- [DATA LISTING]
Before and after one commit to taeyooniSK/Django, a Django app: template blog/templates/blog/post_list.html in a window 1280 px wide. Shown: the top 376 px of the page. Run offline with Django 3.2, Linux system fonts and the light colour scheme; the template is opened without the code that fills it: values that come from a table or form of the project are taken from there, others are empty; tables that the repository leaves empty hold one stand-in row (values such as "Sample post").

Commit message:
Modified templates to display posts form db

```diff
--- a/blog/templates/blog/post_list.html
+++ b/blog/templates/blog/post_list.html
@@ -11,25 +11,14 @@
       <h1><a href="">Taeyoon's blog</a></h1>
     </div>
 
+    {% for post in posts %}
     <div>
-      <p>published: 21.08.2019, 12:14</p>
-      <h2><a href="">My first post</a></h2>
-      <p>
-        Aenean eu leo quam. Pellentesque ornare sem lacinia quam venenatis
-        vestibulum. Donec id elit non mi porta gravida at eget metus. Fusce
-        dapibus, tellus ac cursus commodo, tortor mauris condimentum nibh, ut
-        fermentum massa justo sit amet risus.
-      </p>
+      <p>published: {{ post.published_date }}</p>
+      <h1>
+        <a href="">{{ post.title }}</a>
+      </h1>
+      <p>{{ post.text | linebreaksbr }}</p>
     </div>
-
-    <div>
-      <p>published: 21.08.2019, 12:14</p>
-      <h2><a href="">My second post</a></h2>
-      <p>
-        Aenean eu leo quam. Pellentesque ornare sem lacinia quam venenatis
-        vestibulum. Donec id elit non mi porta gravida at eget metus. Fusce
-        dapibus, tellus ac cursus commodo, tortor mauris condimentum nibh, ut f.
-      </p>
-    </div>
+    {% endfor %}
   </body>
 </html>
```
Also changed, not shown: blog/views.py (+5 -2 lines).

- [WHAT IS NEEDED]
Whenever a line in the records above contains the string "href", copy that line.

- [SOLVED PROBLEM]
       <h1><a href="">Taeyoon's blog</a></h1>
-      <h2><a href="">My first post</a></h2>
+        <a href="">{{ post.title }}</a>
-      <h2><a href="">My second post</a></h2>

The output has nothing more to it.